Our very own Levi Lewis and Emily Kelly made front page of the Lahania News while participating in the Kahekili Herbivore Fisheries Management Area’s (KHFMA) second Birthday Bash hosted by the Kaanapali Makai Watch program.  The KHFMA, a marine protected area located off north Ka’anapali,  was established in July 2009 as a means of protecting herbivores to improve coral reef health.  The celebration included a coral reef and herbivore themed scavenger hunt, information, and demonstrations to teach people more about coral reef ecosystems, water quality, the KHFMA, and ways to get involved.  And what’s a party without fish themed cakes and sea urchin cupcakes?

If you’d like to learn more about the Kaanapali Makai Watch program, check our their Facebook here!

Notes from the Field: Hawaii


Emily Kelly (left) scraping turf algae with Kerrie Krosky of UH Hilo. credit: Rebecca Most

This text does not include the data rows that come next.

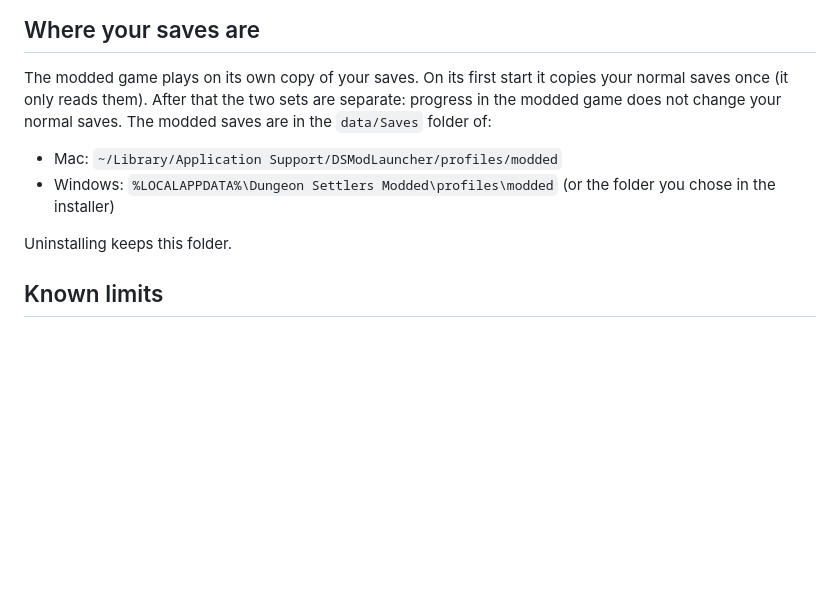
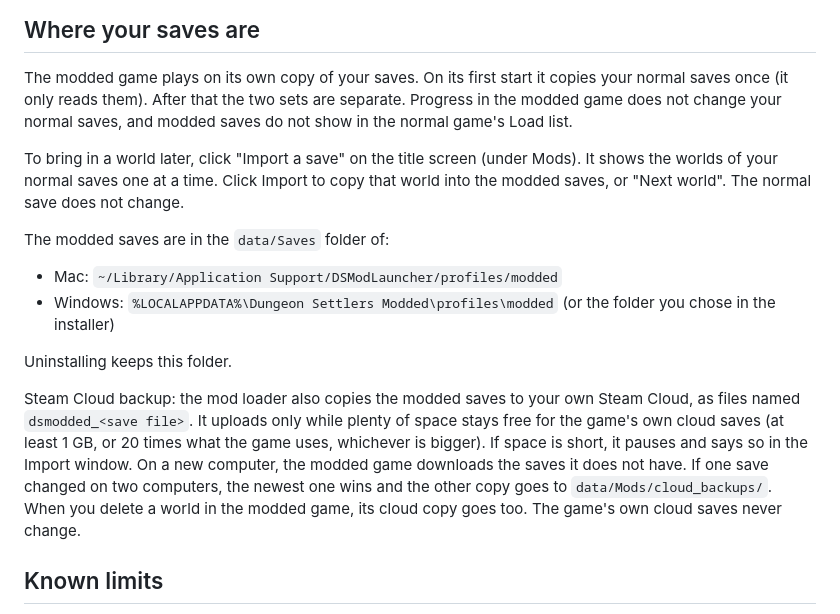
Before and after one commit to AmfiLogos/ds_modloader, a Markdown page: README.md, the part around the change. Rendered like a GitHub page; blank space fills up the shorter version.

Commit message:
README: modded saves: Import a save button, Steam Cloud backup (from the merged savesync work)

```diff
--- a/README.md
+++ b/README.md
@@ -66,13 +66,26 @@ A zip of a mod you already have replaces that mod. A file that is not a mod move
 ## Where your saves are
 
 The modded game plays on its own copy of your saves. On its first start it copies your normal saves once (it only
-reads them). After that the two sets are separate: progress in the modded game does not change your normal saves.
+reads them). After that the two sets are separate. Progress in the modded game does not change your normal saves,
+and modded saves do not show in the normal game's Load list.
+
+To bring in a world later, click "Import a save" on the title screen (under Mods). It shows the worlds of your
+normal saves one at a time. Click Import to copy that world into the modded saves, or "Next world". The normal
+save does not change.
+
 The modded saves are in the `data/Saves` folder of:
 
 - Mac: `~/Library/Application Support/DSModLauncher/profiles/modded`
 - Windows: `%LOCALAPPDATA%\Dungeon Settlers Modded\profiles\modded` (or the folder you chose in the installer)
 
 Uninstalling keeps this folder.
+
+Steam Cloud backup: the mod loader also copies the modded saves to your own Steam Cloud, as files named
+`dsmodded_<save file>`. It uploads only while plenty of space stays free for the game's own cloud saves (at least
+1 GB, or 20 times what the game uses, whichever is bigger). If space is short, it pauses and says so in the Import
+window. On a new computer, the modded game downloads the saves it does not have. If one save changed on two
+computers, the newest one wins and the other copy goes to `data/Mods/cloud_backups/`. When you delete a world in
+the modded game, its cloud copy goes too. The game's own cloud saves never change.
 
 ## Known limits
 
```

Emily Kelly has hopped over from Maui to the Big Island of Hawaii for the month of August to work on a project in collaboration with the University of Hawaii, Hilo and the US National Park Service at Kaloko-Honokohau National Historical Park.  The research team is investigating how fast fish eat algae and how fast algae grows in areas of high and low nutrients on the reef.  The team is looking at grazing on and growth of macroalgae (the bigger seaweed you see waving around on the reef) and turf algae (the brown fuzzy carpet that covers dead coral or rocks) and has set up the experiment to allow for no grazing (cage), grazing by only fish (fence to keep urchins out), grazing by only urchins (canopy to keep fish out), and grazing by both (open areas).  Over time, the team will measure what changes they see in the amount of algae in each plot.  Two weeks into the project and with a team of 6 divers, the turf experiment is installed and running!  More updates to come as the team sees what changes may occur over the course of the experiment!

scripps oceanography uc san diego